Work instructions → Write out every line below that contains "times".

§

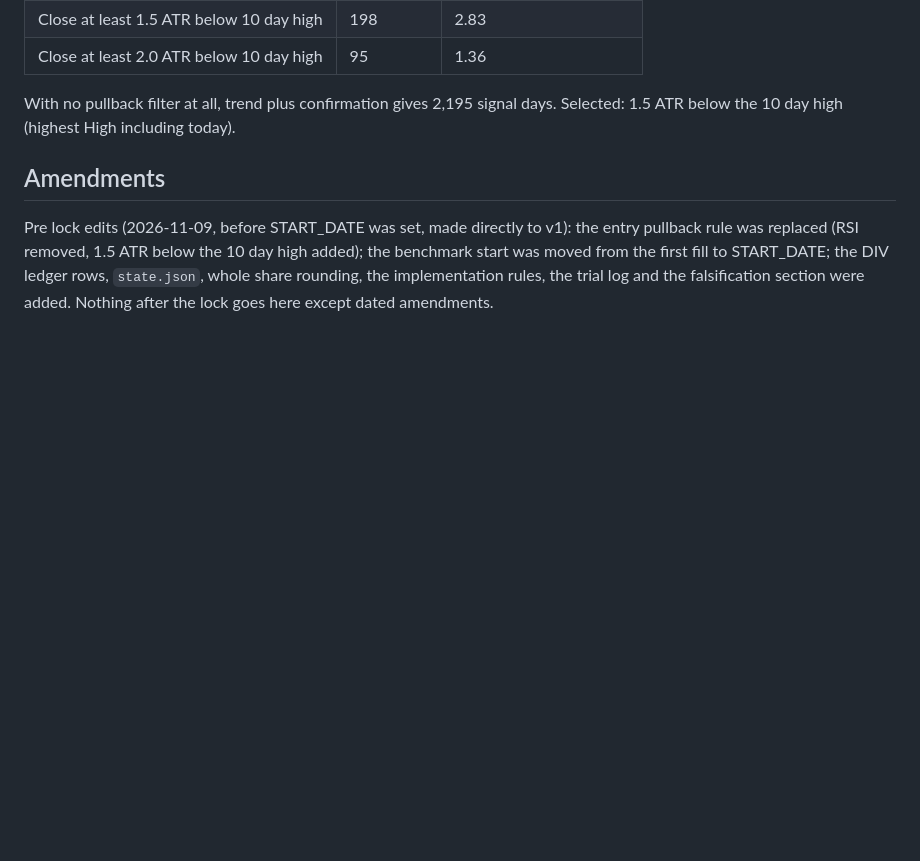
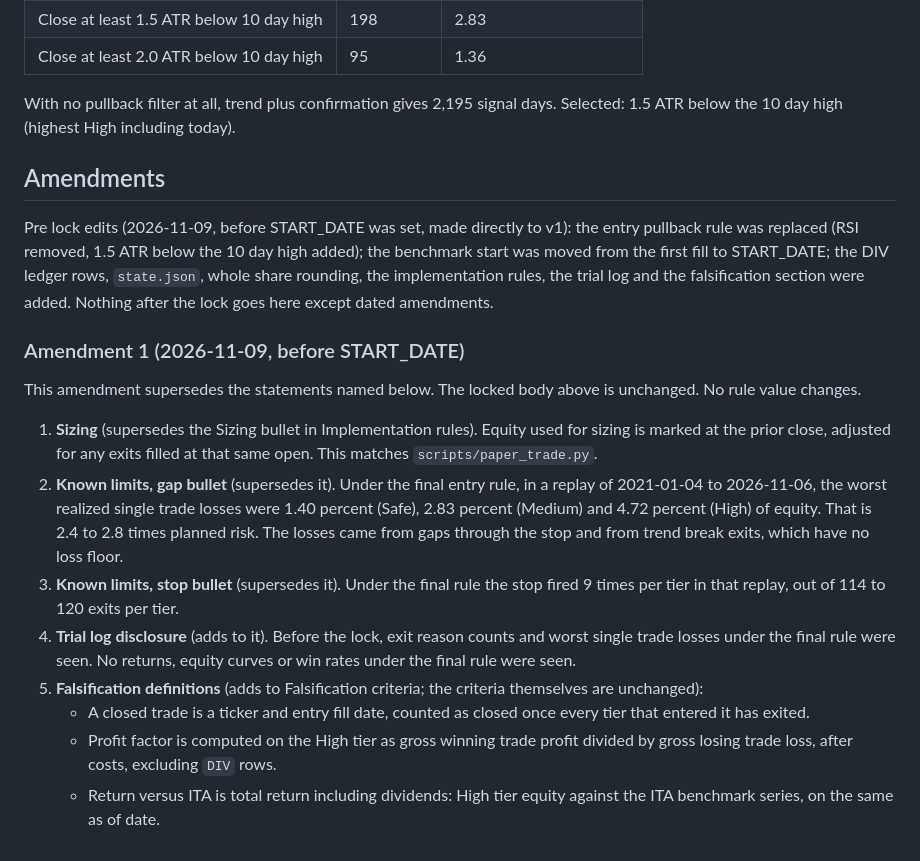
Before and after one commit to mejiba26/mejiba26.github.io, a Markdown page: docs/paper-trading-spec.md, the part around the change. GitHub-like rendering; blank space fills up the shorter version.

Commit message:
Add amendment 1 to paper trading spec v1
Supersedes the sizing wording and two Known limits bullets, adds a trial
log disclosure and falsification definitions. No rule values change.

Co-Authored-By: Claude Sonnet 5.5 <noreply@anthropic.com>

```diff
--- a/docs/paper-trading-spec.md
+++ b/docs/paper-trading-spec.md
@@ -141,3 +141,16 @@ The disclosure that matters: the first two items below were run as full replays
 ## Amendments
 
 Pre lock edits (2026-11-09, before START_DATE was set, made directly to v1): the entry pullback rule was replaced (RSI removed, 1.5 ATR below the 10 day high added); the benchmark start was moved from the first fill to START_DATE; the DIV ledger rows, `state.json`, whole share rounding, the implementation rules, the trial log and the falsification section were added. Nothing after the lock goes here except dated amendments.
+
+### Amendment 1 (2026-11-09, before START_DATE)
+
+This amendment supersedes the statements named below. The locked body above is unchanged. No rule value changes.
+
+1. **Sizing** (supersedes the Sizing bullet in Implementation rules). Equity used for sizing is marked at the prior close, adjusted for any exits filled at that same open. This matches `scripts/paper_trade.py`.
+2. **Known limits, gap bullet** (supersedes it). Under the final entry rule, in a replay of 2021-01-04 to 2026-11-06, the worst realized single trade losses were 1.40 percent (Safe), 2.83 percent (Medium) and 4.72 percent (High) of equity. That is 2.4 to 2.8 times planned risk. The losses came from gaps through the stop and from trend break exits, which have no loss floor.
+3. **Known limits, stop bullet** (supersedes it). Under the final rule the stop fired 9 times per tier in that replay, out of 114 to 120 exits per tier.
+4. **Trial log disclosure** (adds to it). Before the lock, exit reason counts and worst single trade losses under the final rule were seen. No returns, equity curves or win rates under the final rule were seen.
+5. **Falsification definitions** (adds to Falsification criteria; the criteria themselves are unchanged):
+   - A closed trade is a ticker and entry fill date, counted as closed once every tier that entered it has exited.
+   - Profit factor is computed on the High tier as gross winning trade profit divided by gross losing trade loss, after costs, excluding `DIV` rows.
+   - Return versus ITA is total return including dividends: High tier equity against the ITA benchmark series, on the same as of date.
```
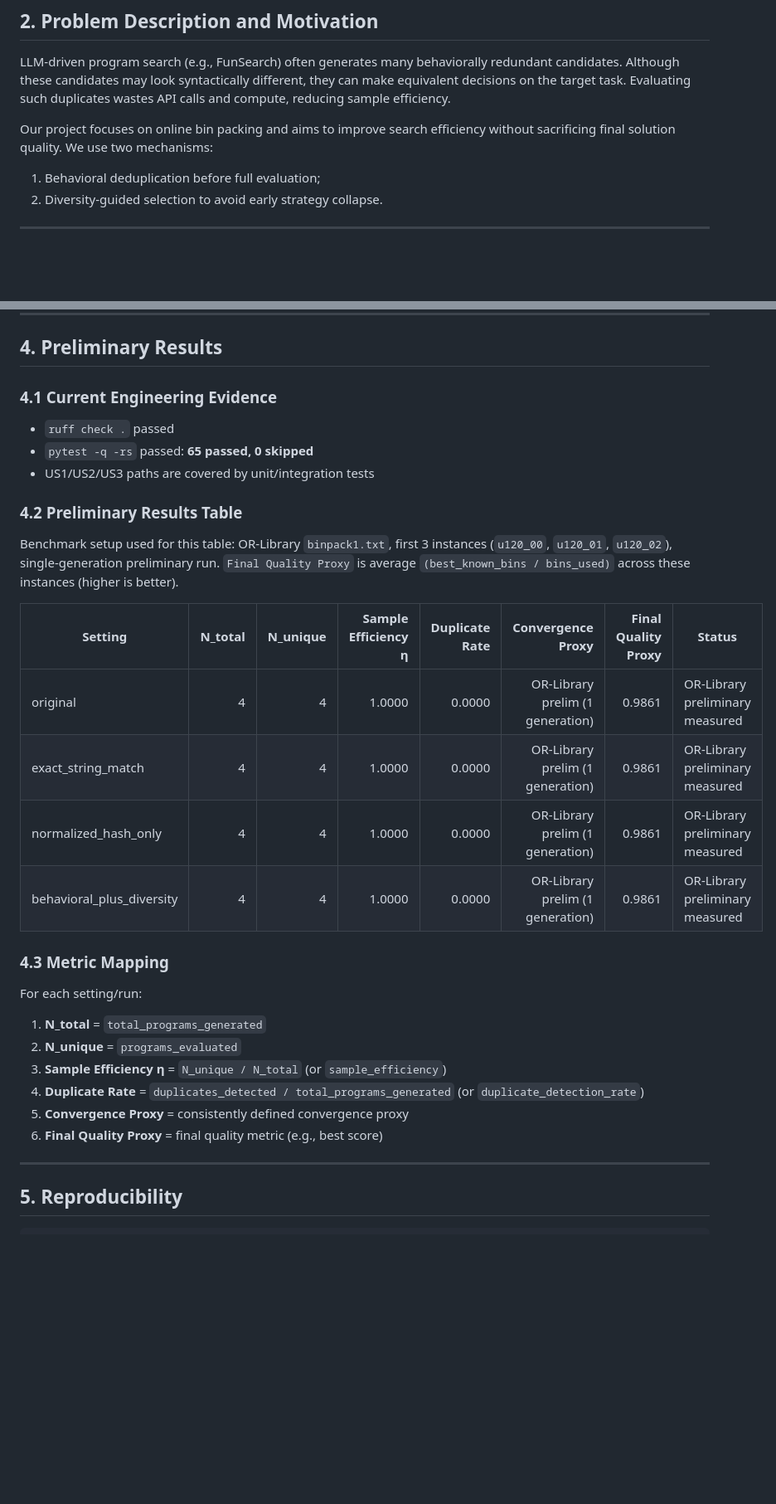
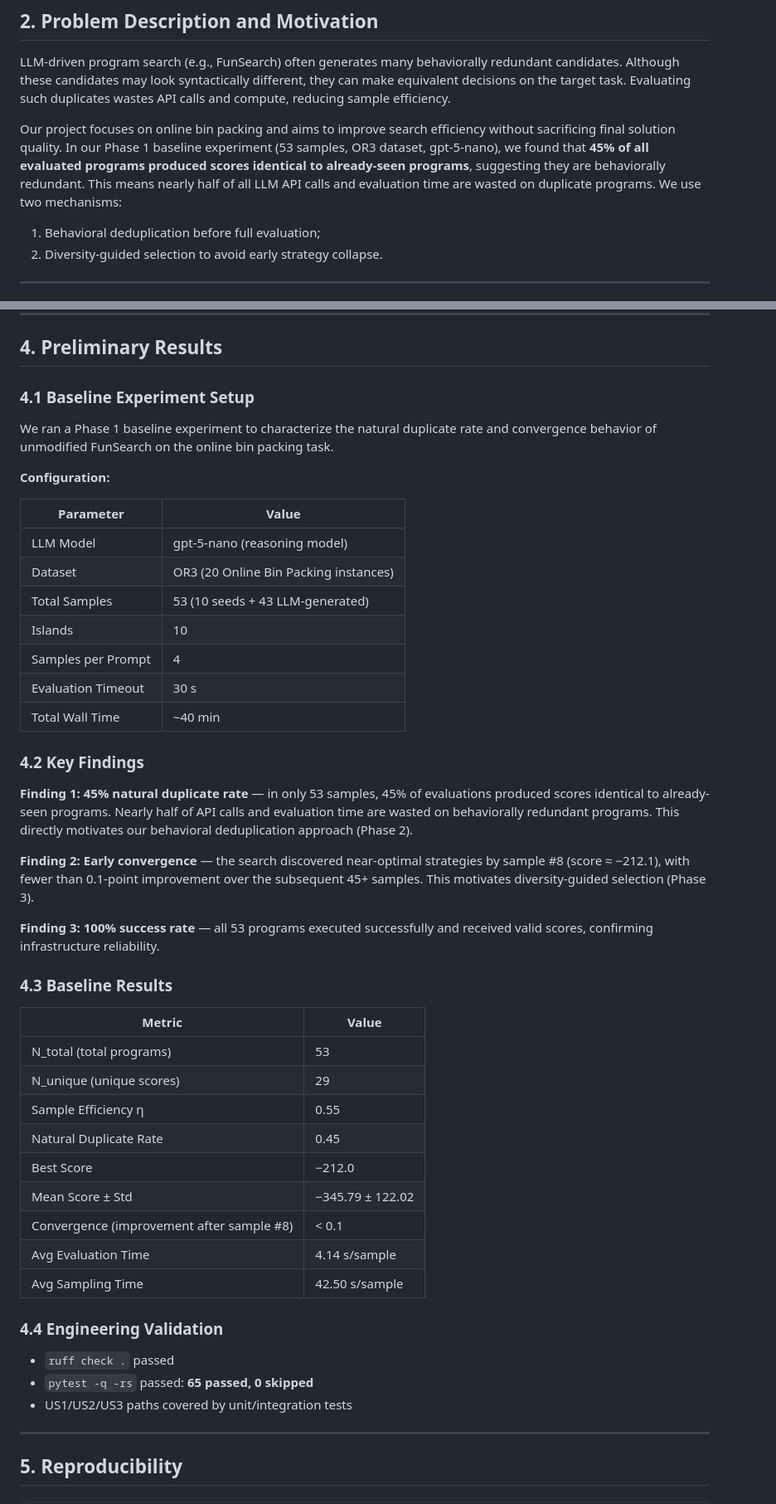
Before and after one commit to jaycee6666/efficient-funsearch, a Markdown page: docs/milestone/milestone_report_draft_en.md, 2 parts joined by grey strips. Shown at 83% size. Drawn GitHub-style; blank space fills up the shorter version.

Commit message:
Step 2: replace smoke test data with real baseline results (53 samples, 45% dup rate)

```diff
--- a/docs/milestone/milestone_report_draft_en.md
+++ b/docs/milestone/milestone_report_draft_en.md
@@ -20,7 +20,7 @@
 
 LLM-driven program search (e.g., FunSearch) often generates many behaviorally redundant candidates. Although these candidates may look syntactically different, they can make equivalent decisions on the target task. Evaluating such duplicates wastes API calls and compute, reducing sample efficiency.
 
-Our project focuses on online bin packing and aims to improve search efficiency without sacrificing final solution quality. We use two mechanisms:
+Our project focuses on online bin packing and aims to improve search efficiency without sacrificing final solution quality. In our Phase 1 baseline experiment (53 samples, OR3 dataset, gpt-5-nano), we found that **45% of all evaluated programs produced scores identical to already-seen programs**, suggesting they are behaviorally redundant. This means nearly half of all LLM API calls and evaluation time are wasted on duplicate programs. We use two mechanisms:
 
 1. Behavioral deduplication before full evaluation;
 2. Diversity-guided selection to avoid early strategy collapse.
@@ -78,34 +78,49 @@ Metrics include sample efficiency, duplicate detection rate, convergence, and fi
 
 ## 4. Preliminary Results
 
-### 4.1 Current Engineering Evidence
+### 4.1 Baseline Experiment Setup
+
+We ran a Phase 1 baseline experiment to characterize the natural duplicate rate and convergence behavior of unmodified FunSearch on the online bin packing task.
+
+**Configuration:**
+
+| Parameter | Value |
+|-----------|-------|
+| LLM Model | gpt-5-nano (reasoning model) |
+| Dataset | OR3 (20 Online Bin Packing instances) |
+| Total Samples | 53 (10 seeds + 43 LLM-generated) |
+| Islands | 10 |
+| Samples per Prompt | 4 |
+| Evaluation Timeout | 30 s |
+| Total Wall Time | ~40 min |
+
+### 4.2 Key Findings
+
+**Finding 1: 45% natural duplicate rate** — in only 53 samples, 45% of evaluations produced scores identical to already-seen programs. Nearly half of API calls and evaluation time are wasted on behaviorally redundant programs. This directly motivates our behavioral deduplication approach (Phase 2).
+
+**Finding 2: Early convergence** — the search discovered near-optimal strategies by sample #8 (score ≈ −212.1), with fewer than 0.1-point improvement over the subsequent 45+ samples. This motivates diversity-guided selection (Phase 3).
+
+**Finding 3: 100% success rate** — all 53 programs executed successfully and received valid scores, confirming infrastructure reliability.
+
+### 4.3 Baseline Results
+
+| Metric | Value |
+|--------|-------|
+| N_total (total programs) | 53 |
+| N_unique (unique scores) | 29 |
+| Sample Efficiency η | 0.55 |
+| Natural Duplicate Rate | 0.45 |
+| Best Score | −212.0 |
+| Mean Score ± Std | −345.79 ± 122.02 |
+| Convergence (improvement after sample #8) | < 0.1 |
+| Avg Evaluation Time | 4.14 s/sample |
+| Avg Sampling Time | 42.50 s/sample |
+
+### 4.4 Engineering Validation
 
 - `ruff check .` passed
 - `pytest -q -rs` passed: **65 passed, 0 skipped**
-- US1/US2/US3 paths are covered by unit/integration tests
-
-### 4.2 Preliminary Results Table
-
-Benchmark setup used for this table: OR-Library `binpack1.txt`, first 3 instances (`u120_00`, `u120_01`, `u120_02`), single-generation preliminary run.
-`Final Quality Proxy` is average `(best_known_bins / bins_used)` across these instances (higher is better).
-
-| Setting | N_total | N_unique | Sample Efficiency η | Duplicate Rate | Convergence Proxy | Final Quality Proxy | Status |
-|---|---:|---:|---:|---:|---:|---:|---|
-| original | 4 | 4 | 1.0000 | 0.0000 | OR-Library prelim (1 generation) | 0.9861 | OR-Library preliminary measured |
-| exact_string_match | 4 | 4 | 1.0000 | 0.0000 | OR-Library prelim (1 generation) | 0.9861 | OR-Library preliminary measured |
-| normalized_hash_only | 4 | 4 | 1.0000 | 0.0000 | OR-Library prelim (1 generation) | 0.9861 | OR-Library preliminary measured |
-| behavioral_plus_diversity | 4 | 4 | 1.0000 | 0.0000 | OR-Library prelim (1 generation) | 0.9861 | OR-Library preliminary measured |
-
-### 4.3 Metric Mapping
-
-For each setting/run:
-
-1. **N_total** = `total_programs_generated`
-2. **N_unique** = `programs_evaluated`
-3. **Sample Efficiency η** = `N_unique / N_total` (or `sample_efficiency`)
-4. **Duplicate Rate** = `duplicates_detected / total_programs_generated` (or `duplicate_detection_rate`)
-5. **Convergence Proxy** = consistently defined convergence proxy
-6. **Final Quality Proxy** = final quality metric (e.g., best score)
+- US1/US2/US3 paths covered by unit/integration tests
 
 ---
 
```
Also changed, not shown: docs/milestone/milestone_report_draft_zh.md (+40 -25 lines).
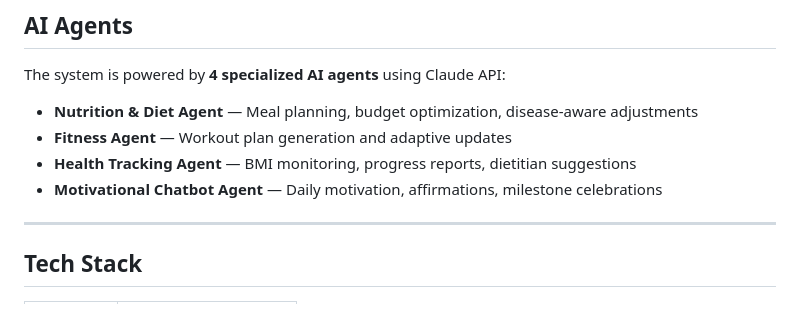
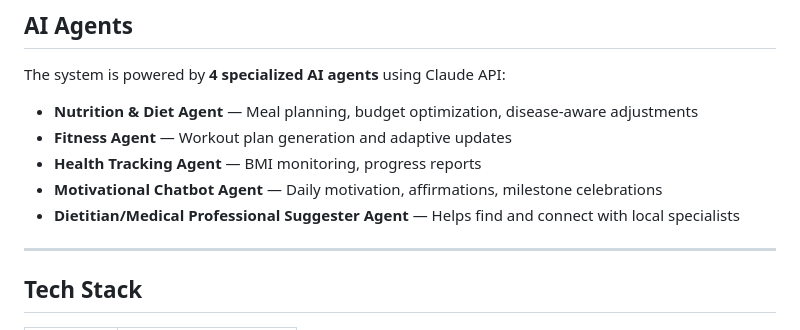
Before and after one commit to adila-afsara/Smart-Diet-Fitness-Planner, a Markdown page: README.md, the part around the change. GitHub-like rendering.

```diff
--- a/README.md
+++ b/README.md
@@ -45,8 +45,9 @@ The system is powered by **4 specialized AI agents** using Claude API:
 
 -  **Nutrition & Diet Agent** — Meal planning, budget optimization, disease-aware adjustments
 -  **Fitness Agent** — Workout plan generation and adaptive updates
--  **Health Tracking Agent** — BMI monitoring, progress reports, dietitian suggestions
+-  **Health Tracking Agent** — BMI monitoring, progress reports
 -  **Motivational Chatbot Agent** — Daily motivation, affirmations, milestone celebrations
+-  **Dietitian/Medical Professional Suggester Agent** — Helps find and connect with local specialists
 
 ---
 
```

§

Your response →
+2. **Known limits, gap bullet** (supersedes it). Under the final entry rule, in a replay of 2021-01-04 to 2026-11-06, the worst realized single trade losses were 1.40 percent (Safe), 2.83 percent (Medium) and 4.72 percent (High) of equity. That is 2.4 to 2.8 times planned risk. The losses came from gaps through the stop and from trend break exits, which have no loss floor.
+3. **Known limits, stop bullet** (supersedes it). Under the final rule the stop fired 9 times per tier in that replay, out of 114 to 120 exits per tier.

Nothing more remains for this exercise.